Certification of the Cyber Security maturity model has been included to be added to the major DoD contracts in 2020 as a uniform standard for “go / don’t go” decisions at the time of award. It requires that supply chain organizations from the Ministry of Defense undergo a CMMC audit by an official CMMC auditor. Basic hygiene is a series of precautions used to keep confidential data safe and protected from cyber attacks and theft. Certification of the maturity model for cybersecurity is naturally based on DFARS cybersecurity requirements when adding the certificate. CMMC Level 2 focuses on intermediate cyber hygiene, enabling organizations to create an adult-based advancement to move from Level 1 to Level 3.
However, the definition of each level and the path to the desired level of CMMC may not be clear. Because the organization can only implement these practices on an ad hoc basis, the process is not evaluated at this level. Documentation, unless directly specified in practice, is not required in ML 1. In addition to establishing the DIB supply chain, which will facilitate rigorous measurement of cybersecurity capabilities, the CMMC framework allows the Ministry of Defense to make informed risk decisions regarding the information it shares with DIB contractors. All this information will help build legitimate expectations in DIB partners
Levels 4 and 5 aim to increase CUI protection and reduce the risk of advanced persistent threats from advanced opponents. Requirements at this level are rigorous (information on event management and security, business continuity / disaster recovery plan and procedures), but are not inaccessible to small and medium businesses. The challenge is that it is necessary to meet the standard 100% to obtain certification. Organizations that do not fully meet this standard do not receive contracts where they can handle CUI Most small and medium-sized companies in the industrial defense base will seek certification in CMMC Level 3. This is the minimum level of certification required for all organizations working with CUI
It includes all security requirements specified in NIST SP 800 € 171, as well as additional practices of other standards and references. In addition, there are five maturity processes for each capacity domain, maturity level 1 to maturity level 5 . To achieve a certain CMMC level, an organization must demonstrate both technical practices and maturity processes defined at that level, as well as those of the previous lower levels.
Contractors must obtain certification before they can win future government contracts. CMMC 1.0 contrasts DFARS 7012 by forcing the requirement before granting or “refundable time”. Contractors will be evaluated based on the implementation of real technical controls in addition to their documentation and policies. These evaluations lead to a level certification of 1 to 5, with 5 being the safest.

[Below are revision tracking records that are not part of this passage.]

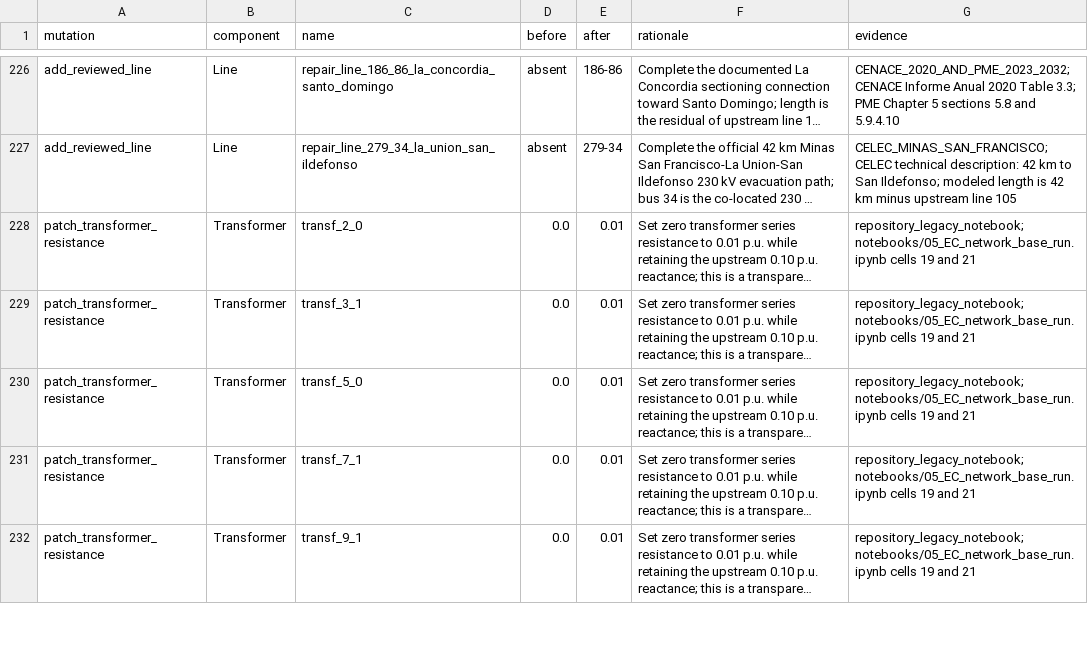
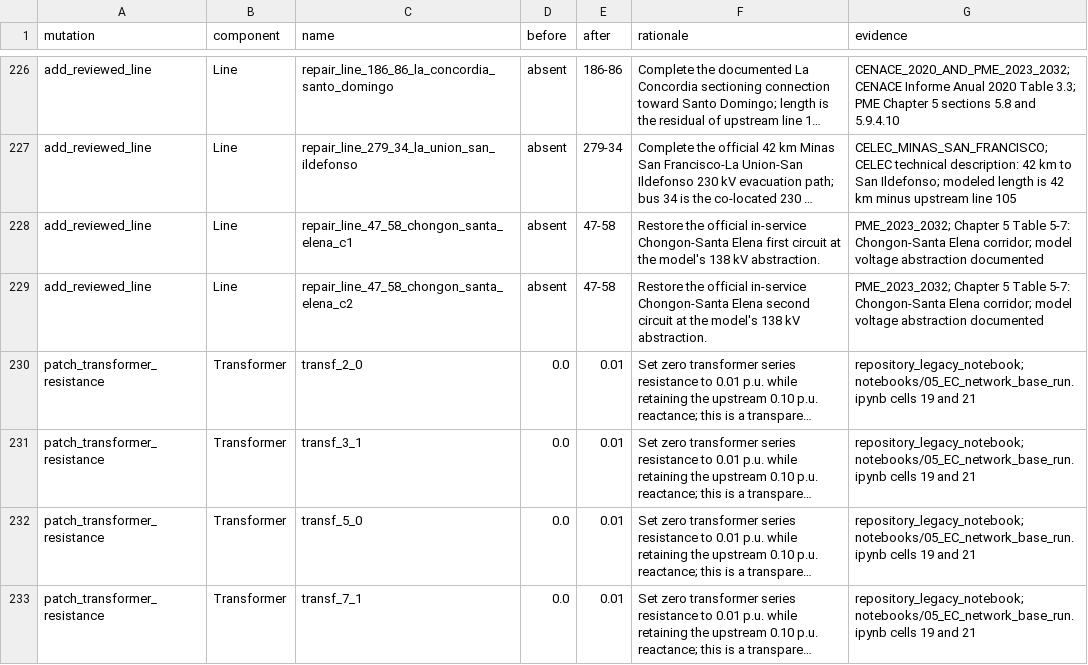
Before and after one commit to Fernando3161/EcuadorElectricGrid, a CSV file: data/interim/network/topology_mutation_audit_2022.csv, drawn as a sheet; only a part is shown, gaps mark what is left out; the shorter side is filled out with more unchanged rows; long unchanged cells end in …; the diff names each change by its address in the sheet, - before the commit and + after, or states it on an @@ line.

```diff
--- a/data/interim/network/topology_mutation_audit_2022.csv
+++ b/data/interim/network/topology_mutation_audit_2022.csv
+row 228: add_reviewed_line | Line | repair_line_47_58_chongon_santa_elena_c1 | absent | 47-58 | Restore the official in-service Chongon-Santa Elena first circuit at the model's 138 kV abstraction. | PME_2023_2032; Chapter 5 Table 5-7: Chongon-Santa Elena corridor; model voltage abstraction documented
+row 229: add_reviewed_line | Line | repair_line_47_58_chongon_santa_elena_c2 | absent | 47-58 | Restore the official in-service Chongon-Santa Elena second circuit at the model's 138 kV abstraction. | PME_2023_2032; Chapter 5 Table 5-7: Chongon-Santa Elena corridor; model voltage abstraction documented
```
Also changed, not shown: data/interim/network/topology_repairs_2022.csv, results/phase_06/validation_2022.csv, 37 other files.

CMMC practices are what most information security standards call “controls.”. Examples include verifying multiple factors, CUI end-to-end encryption, CMMC Compliance implementing the alert registry (more often through an incident and security event management solution) spam protection and sandboxing, and so on.